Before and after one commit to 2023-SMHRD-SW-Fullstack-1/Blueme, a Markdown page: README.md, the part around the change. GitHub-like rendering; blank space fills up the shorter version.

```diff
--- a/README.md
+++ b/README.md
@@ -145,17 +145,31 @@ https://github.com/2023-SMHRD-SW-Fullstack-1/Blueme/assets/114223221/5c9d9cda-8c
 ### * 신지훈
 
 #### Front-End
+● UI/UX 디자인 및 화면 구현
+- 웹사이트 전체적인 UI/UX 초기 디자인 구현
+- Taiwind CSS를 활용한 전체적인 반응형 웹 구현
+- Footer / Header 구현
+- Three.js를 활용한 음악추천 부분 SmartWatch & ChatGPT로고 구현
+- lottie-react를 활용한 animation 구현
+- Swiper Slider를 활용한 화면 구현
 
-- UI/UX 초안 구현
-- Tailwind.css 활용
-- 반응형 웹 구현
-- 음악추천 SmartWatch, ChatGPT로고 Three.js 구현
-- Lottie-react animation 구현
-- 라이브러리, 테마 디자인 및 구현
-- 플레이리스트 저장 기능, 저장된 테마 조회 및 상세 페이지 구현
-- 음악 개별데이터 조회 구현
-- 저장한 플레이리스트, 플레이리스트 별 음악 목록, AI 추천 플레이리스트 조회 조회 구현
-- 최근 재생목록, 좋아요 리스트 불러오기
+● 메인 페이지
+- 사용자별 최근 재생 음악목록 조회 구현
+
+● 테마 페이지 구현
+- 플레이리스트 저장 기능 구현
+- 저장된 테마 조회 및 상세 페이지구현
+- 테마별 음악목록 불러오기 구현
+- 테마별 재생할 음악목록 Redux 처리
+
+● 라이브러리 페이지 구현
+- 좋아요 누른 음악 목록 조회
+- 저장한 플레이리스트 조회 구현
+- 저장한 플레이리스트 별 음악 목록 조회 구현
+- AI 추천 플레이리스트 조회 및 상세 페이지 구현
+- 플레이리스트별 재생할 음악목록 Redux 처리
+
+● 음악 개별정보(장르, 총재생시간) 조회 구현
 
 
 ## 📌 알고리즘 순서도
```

--

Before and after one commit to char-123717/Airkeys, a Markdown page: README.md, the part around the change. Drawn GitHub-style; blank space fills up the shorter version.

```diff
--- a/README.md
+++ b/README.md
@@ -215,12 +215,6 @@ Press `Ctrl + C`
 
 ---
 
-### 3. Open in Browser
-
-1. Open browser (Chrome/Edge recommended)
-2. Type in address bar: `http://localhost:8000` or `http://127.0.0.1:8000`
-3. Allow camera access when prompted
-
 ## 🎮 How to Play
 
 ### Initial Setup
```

==

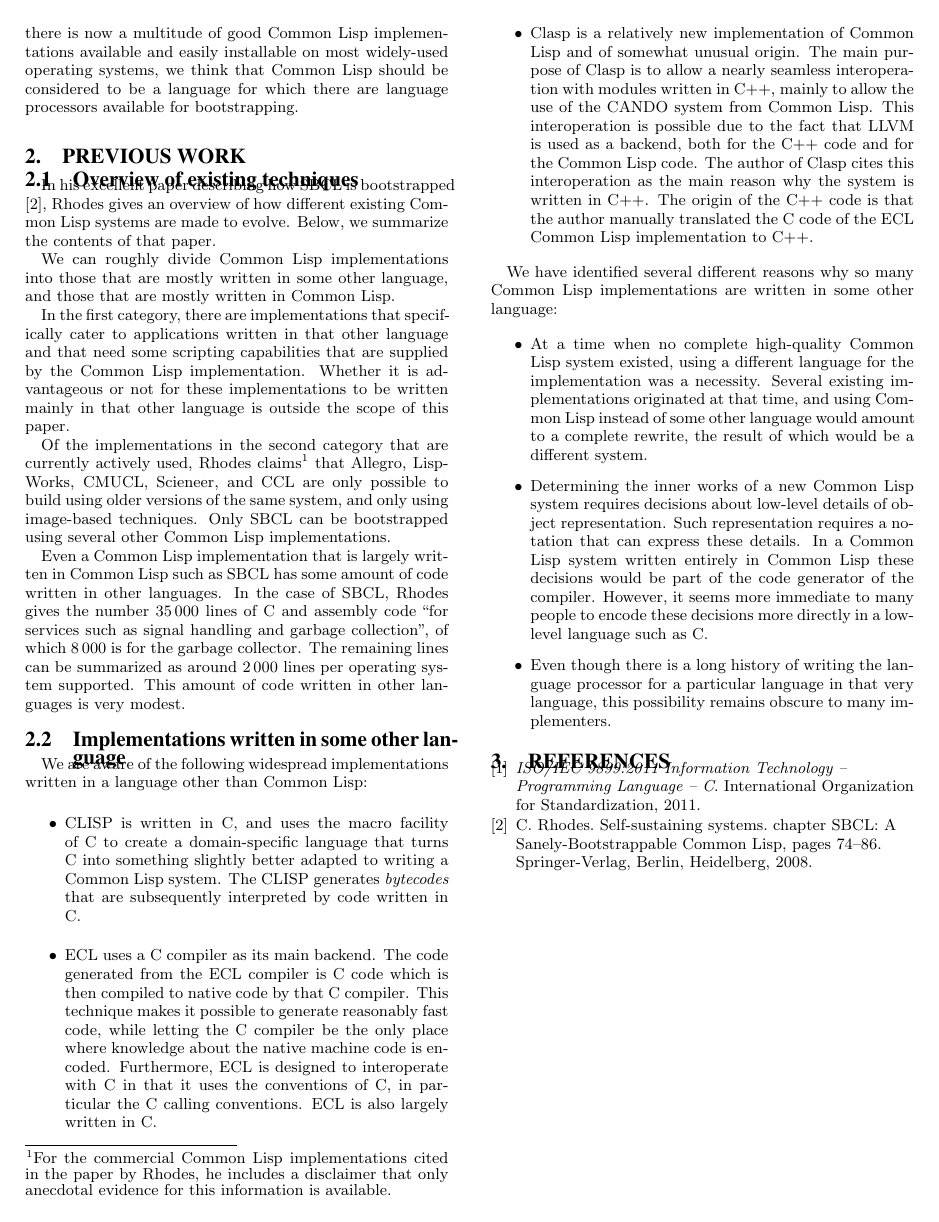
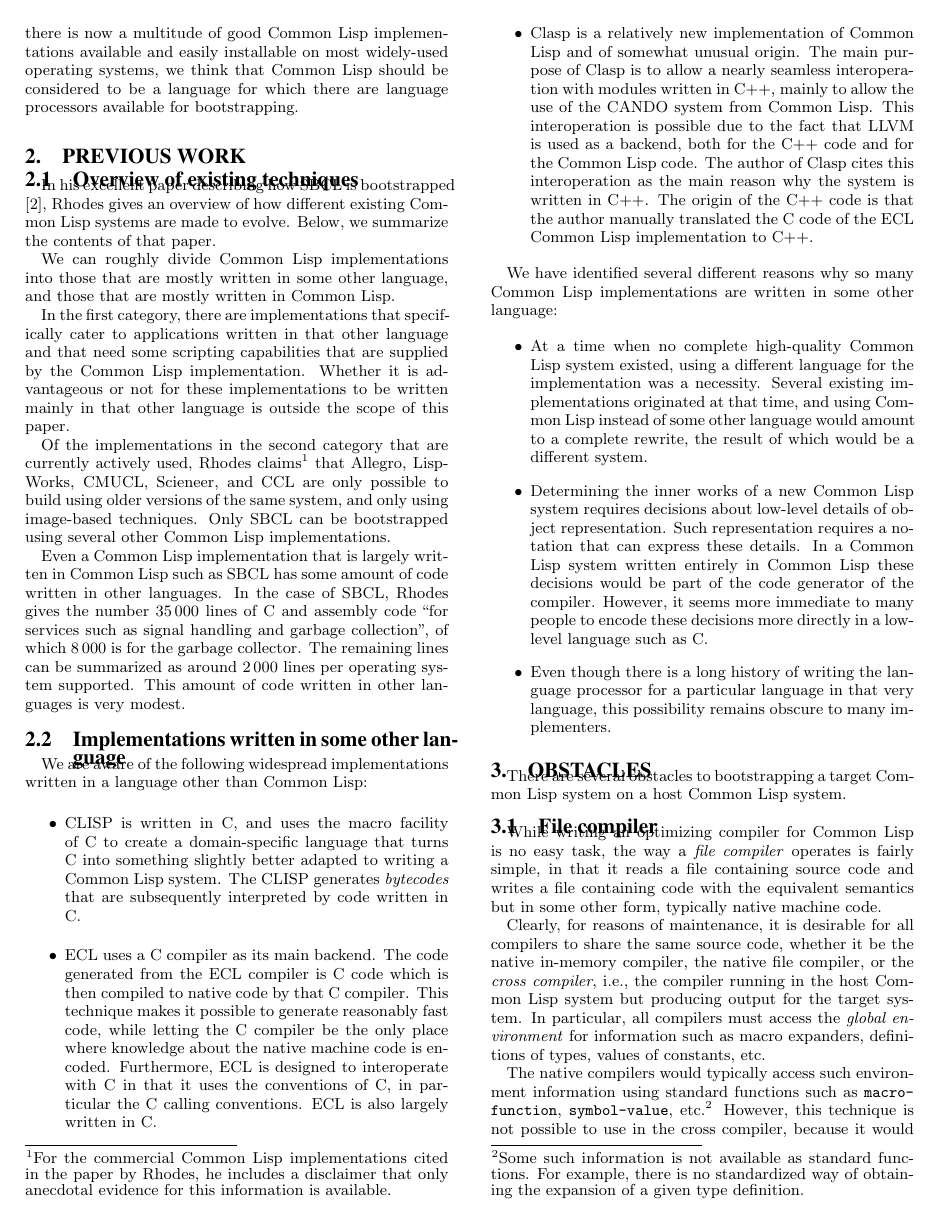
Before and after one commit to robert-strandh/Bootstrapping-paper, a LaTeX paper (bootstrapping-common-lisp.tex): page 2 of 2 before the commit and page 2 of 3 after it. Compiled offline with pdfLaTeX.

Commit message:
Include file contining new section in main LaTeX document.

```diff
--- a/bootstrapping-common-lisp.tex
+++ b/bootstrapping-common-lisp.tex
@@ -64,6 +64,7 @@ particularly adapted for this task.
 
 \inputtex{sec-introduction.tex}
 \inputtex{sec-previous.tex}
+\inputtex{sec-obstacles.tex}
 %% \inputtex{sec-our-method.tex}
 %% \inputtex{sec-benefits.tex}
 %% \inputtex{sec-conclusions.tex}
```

● **Problem statement**: In the records above, find every line containing the word "음악추천" and show it.

● **Solution to the exercise**:
+- Three.js를 활용한 음악추천 부분 SmartWatch & ChatGPT로고 구현
-- 음악추천 SmartWatch, ChatGPT로고 Three.js 구현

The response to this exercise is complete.